The Library of Congress > Teachers > Classroom Materials > Presentations and Activities > Timeline
Timeline Home Page
The American Revolution
Creating a Continental Army
Continental Congress Resolve on the Principal Supplies of the Army

Feeding, clothing, and housing the Continental Army were chronic problems throughout the War for Independence. In the following resolution of the Continental Congress, how does the Congress propose that Washington feed the army? What criticism of Washington does the resolution include? How does the action taken by the Continental Congress illustrate the desperate conditions in the army?

View the original document from the Journals of the Continental Congress in A Century of Lawmaking for a New Nation. Use your browser's Back Button to return to this point.

The committee to whom it was referred to take into consideration the state of those counties in the states of Pensylvania, Jersey and Delaware, which border on the enemy, &c. brought in a report, which was taken into consideration, and agreed to as follows:

Resolved, That General Washington be informed, that Congress have observed, with deep concern, that the principal supplies for the army under his command have, since the loss of Philadelphia, been drawn from distant quarters, whereby great expence has accrued to the public, the army has been irregularly and [often] scantily supplied, and the established magazines greatly reduced, while large quantities of stock, provision and forage, are still remaining in the counties of Philadelphia, Bucks and Chester, which, by the fortune of war, may be soon subjected to the power of the enemy:

That Congress, firmly persuaded of General Washington's zeal and attachment to the interest of these states, can only impute his forbearance in exercising the powers vested in him by Congress, by their resolutions of the 17 September and 14 November, to a delicacy in exerting military authority on the citizens of these states; a delicacy, which though highly laudable in general, may, on critical exigencies, prove destructive to the army and prejudicial to the general liberties of America:

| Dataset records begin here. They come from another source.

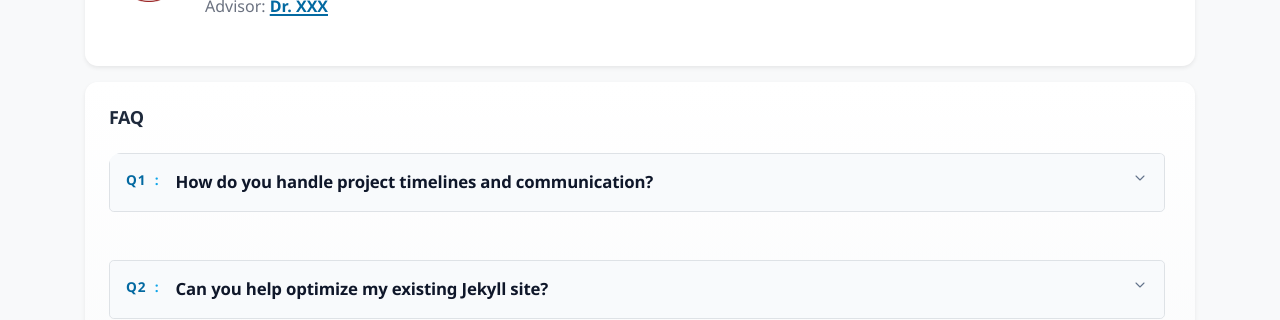
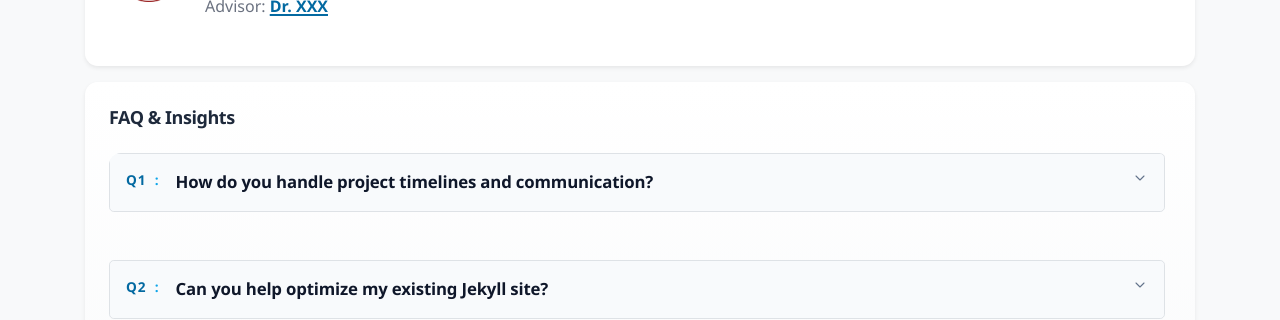
Before and after one commit to rekkles2/rekkles2.github.io, a Jekyll site: the page built from index.html, in a window 1280 px wide. Shown: the part 3695-4015 px from the top of the page. Built offline with Jekyll 4.4.1, drawn with Linux system fonts in a browser that asks for light colours; nearby versions of some CDN libraries; a style sheet for code colours, icons or effects is not loaded.

Commit message:
Update q_a_card.html

```diff
--- a/_includes/widgets/q_a_card.html
+++ b/_includes/widgets/q_a_card.html
@@ -4,7 +4,7 @@
     <div id="fast-qa" class="card qna-card border-0 shadow-sm bg-white rounded-xl overflow-hidden" tabindex="-1" aria-labelledby="fast-qa-title">
       <div class="card-body p-4">
         <!-- 标题 -->
-        <h5 id="fast-qa-title" class="mb-4 qna-heading"> FAQ </h5>
+        <h5 id="fast-qa-title" class="mb-4 qna-heading"> FAQ & Insights </h5>
 
         <!-- 可滚动容器（只纵向） -->
         <div class="qna-scroll-container" aria-label="Q&A list" role="region">
```
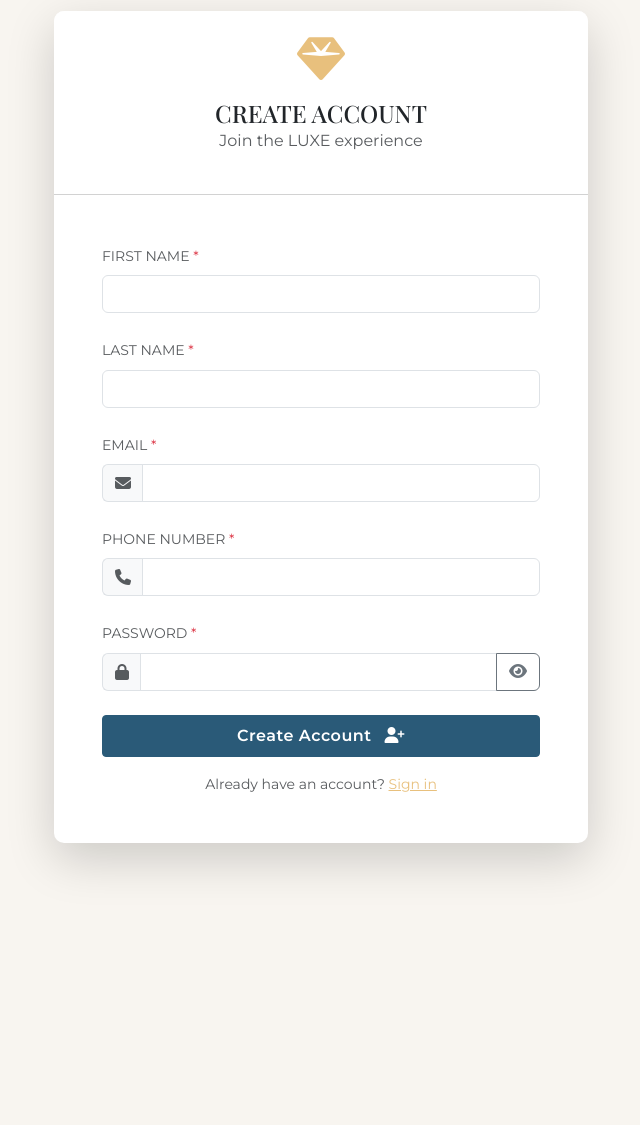
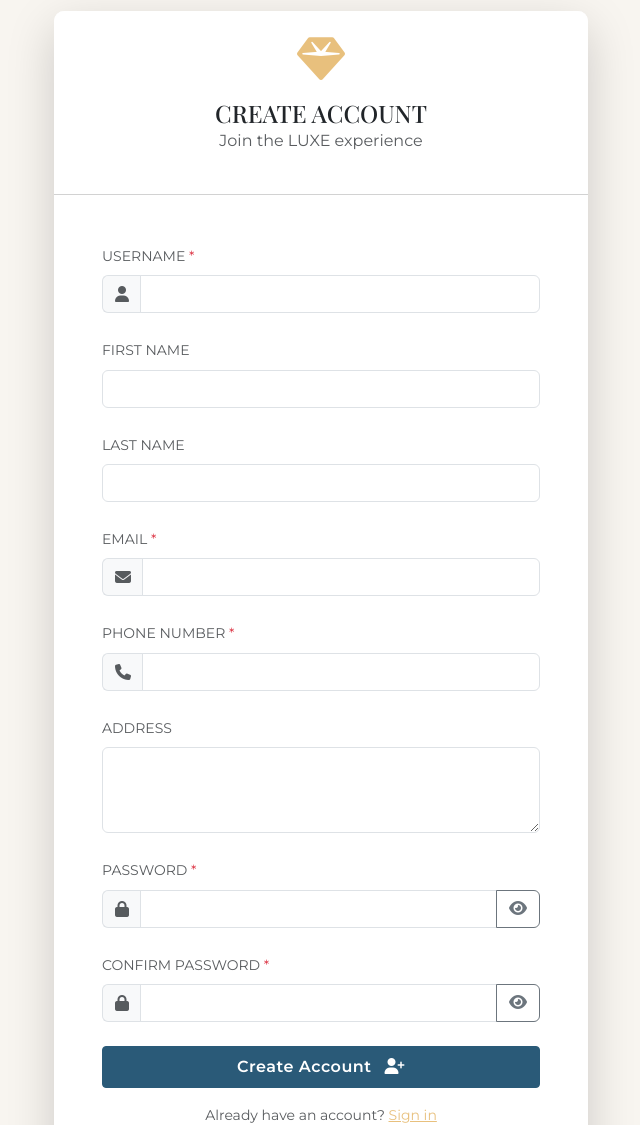
Before and after one commit to faezehghiasi/luxe-Store-Django, a Django app: page /account/ in a window 1280 px wide. Shown: the part 587-1712 px from the top of the page, without its empty margins (319-959 px from the left). Before the commit the page ends 1459 px from the top, so only its background shows below. Run offline with Django 5.2, Linux system fonts and the light colour scheme.

Commit message:
change signup form

```diff
--- a/store/account/forms.py
+++ b/store/account/forms.py
@@ -2,6 +2,8 @@ from django import forms
 from django.core import validators
 from phonenumber_field.formfields import PhoneNumberField
 from . import models
+from django.contrib.auth.forms import UserCreationForm
+
 
 #*********************************************************************************************************
 # class SignUpForm(forms.Form):
@@ -15,12 +17,13 @@ from . import models
 #
 #*********************************************************************************************************
 
-class SignUpForm(forms.ModelForm):
+class SignUpForm(UserCreationForm):
     class Meta:
         model = models.User
-        fields = ['first_name', 'last_name', 'email','phone_number','password']
+        exclude = ['is_staff', 'is_superuser', 'is_active', 'date_joined', 'groups', 'user_permissions','last_login','avatar']
+        # fields = ['first_name', 'last_name', 'email','phone_number','password']
         # fields = '__all__'
-        # exclude = ['is_staff', 'is_superuser', 'is_active', 'groups', 'user_permissions']
+
 
 # *********************************************************************************************************
 
--- a/store/account/templates/account/signup.html
+++ b/store/account/templates/account/signup.html
@@ -16,7 +16,7 @@
                     </div>
                 </div>
                 <div class="card-body p-5">
-                    <form method="post">
+                    <form method="post" enctype="multipart/form-data">
                         {% csrf_token %}
 
                         {% if form.non_field_errors %}
@@ -27,17 +27,41 @@
                             </div>
                         {% endif %}
 
+                        <!-- Username Field -->
+                        <div class="mb-4">
+                            <label for="{{ form.username.id_for_label }}" class="form-label small text-uppercase text-muted">
+                                Username <span class="text-danger">*</span>
+                            </label>
+                            <div class="input-group">
+                                <span class="input-group-text bg-light border-end-0">
+                                    <i class="fas fa-user text-muted"></i>
+                                </span>
+                                <input type="text"
+                                       class="form-control {% if form.username.errors %}is-invalid{% endif %}"
+                                       id="{{ form.username.id_for_label }}"
+                                       name="{{ form.username.html_name }}"
+                                       value="{{ form.username.value|default:'' }}"
+                                       required>
+                            </div>
+                            {% if form.username.errors %}
+                                <div class="invalid-feedback">
+                                    {% for error in form.username.errors %}
+                                        {{ error }}
+                                    {% endfor %}
+                                </div>
+                            {% endif %}
+                        </div>
+
                         <!-- First Name Field -->
                         <div class="mb-4">
                             <label for="{{ form.first_name.id_for_label }}" class="form-label small text-uppercase text-muted">
-                                First Name <span class="text-danger">*</span>
+                                First Name
                             </label>
                             <input type="text"
                                    class="form-control {% if form.first_name.errors %}is-invalid{% endif %}"
                                    id="{{ form.first_name.id_for_label }}"
                                    name="{{ form.first_name.html_name }}"
-                                   value="{{ form.first_name.value|default:'' }}"
-                                   required>
+                                   value="{{ form.first_name.value|default:'' }}">
                             {% if form.first_name.errors %}
                                 <div class="invalid-feedback">
                                     {% for error in form.first_name.errors %}
@@ -50,14 +74,13 @@
                         <!-- Last Name Field -->
                         <div class="mb-4">
                             <label for="{{ form.last_name.id_for_label }}" class="form-label small text-uppercase text-muted">
-                                Last Name <span class="text-danger">*</span>
+                                Last Name
                             </label>
                             <input type="text"
                                    class="form-control {% if form.last_name.errors %}is-invalid{% endif %}"
                                    id="{{ form.last_name.id_for_label }}"
                                    name="{{ form.last_name.html_name }}"
-                                   value="{{ form.last_name.value|default:'' }}"
-                                   required>
+                                   value="{{ form.last_name.value|default:'' }}">
                             {% if form.last_name.errors %}
                                 <div class="invalid-feedback">
                                     {% for error in form.last_name.errors %}
@@ -117,9 +140,27 @@
                             {% endif %}
                         </div>
 
+                        <!-- Address Field -->
+                        <div class="mb-4">
+                            <label for="{{ form.address.id_for_label }}" class="form-label small text-uppercase text-muted">
+                                Address
+                            </label>
+                            <textarea class="form-control {% if form.address.errors %}is-invalid{% endif %}"
+                                      id="{{ form.address.id_for_label }}"
+                                      name="{{ form.address.html_name }}"
+                                      rows="3">{{ form.address.value|default:'' }}</textarea>
+                            {% if form.address.errors %}
+                                <div class="invalid-feedback">
+                                    {% for error in form.address.errors %}
+                                        {{ error }}
+                                    {% endfor %}
+                                </div>
+                            {% endif %}
+                        </div>
+
                         <!-- Password Field -->
                         <div class="mb-4">
-                            <label for="{{ form.password.id_for_label }}" class="form-label small text-uppercase text-muted">
+                            <label for="{{ form.password1.id_for_label }}" class="form-label small text-uppercase text-muted">
                                 Password <span class="text-danger">*</span>
                             </label>
                             <div class="input-group">
@@ -127,21 +168,53 @@
                                     <i class="fas fa-lock text-muted"></i>
                                 </span>
                                 <input type="password"
-                                       class="form-control {% if form.password.errors %}is-invalid{% endif %}"
-                                       id="{{ form.password.id_for_label }}"
-                                       name="{{ form.password.html_name }}"
+                                       class="form-control {% if form.password1.errors %}is-invalid{% endif %}"
+                                       id="{{ form.password1.id_for_label }}"
+                                       name="{{ form.password1.html_name }}"
                                        required>
                                 <button class="btn btn-outline-secondary toggle-password" type="button">
                                     <i class="fas fa-eye"></i>
                                 </button>
                             </div>
-                            {% if form.password.errors %}
+                            {% if form.password1.errors %}
                                 <div class="invalid-feedback">
-                                    {% for error in form.password.errors %}
+                                    {% for error in form.password1.errors %}
                                         {{ error }}
                                     {% endfor %}
                                 </div>
                             {% endif %}
+                        </div>
+
+                        <!-- Password Confirmation Field -->
+                        <div class="mb-4">
+                            <label for="{{ form.password2.id_for_label }}" class="form-label small text-uppercase text-muted">
+                                Confirm Password <span class="text-danger">*</span>
+                            </label>
+                            <div class="input-group">
+                                <span class="input-group-text bg-light border-end-0">
+                                    <i class="fas fa-lock text-muted"></i>
+                                </span>
+                                <input type="password"
+                                       class="form-control {% if form.password2.errors %}is-invalid{% endif %}"
+                                       id="{{ form.password2.id_for_label }}"
+                                       name="{{ form.password2.html_name }}"
+                                       required>
+                                <button class="btn btn-outline-secondary toggle-password" type="button">
+                                    <i class="fas fa-eye"></i>
+                                </button>
+                            </div>
+                            {% if form.password2.errors %}
+                                <div class="invalid-feedback">
+                                    {% for error in form.password2.errors %}
+                                        {{ error }}
+                                    {% endfor %}
+                                </div>
+                            {% endif %}
+                        </div>
+
+                        <!-- Password Match Validation -->
+                        <div id="password-match-error" class="alert alert-danger d-none mb-4">
+                            Passwords do not match!
                         </div>
 
                         <!-- Submit Button -->
@@ -195,5 +268,21 @@
             icon.classList.toggle('fa-eye-slash');
         });
     });
+
+    // Password match validation
+    const password1 = document.getElementById('{{ form.password1.id_for_label }}');
+    const password2 = document.getElementById('{{ form.password2.id_for_label }}');
+    const errorDiv = document.getElementById('password-match-error');
+
+    function checkPasswordMatch() {
+        if (password1.value && password2.value && password1.value !== password2.value) {
+            errorDiv.classList.remove('d-none');
+        } else {
+            errorDiv.classList.add('d-none');
+        }
+    }
+
+    password1.addEventListener('input', checkPasswordMatch);
+    password2.addEventListener('input', checkPasswordMatch);
 </script>
 {% endblock %}
```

That from these considerations, it is the desire and expectation of Congress, that General Washington should, for the future, endeavour as much as possible to subsist his army from such parts of the country as are in its vicinity, and especially from such quarters as he shall deem most likely to be subjected to the power or depredations of the enemy: and that he issue orders for such purpose to the commissaries and quarter masters belonging to the army:

That General Washington be directed to order every kind of stock and provisions in the country above-mentioned, which may be beneficial to the army or serviceable to the enemy, to be taken from all persons without distinction, leaving such quantities only as he shall judge necessary for the maintenance of their families; the stock and provisions so taken to be removed to places of security under the care of proper persons to be appointed for that purpose; and that he issue a proclamation, requiring all persons within seventy miles of head quarters, forthwith to thresh out their grain within such limited periods of time, as he shall deem reasonable, on penalty, in case of failure, of having the same seized by the commissaries and quarter masters of the army and paid for as straw:

That General Washington be directed to cause all provisions, stock, forage, waggons and teams, which may be, at any time, in the route of the enemy, and which cannot be seasonably removed, to be destroyed.

Whereas, it is essentially necessary, that magazines should be seasonably provided in the interior part of the country, and many inhabitants, through motives of avarice or disaffection, refuse to thresh out their grain.

Resolved, That it be earnestly recommended to the legislature of the commonwealth of Pensylvania, forthwith to enact a law, requiring all persons within the county of York their State, at the distance of seventy miles and upwards, from General Washington's head quarters, and below the Blue Mountains, to thresh out their wheat and other grain, within as short a period of time as the said legislature shall deem sufficient for that purpose; and, in case of failure, to subject the same to seizure by the commissaries and quarter masters of the American army, to be paid for at the price of straw only, excepting from such penalty, such families only, who, from the absence of the master, sons or servants, in the service of their country, can give good proof that their compliance with the said law was not practicable.
top of page

View the original document from the Journals of the Continental Congress in A Century of Lawmaking for a New Nation. Use your browser's Back Button to return to this point.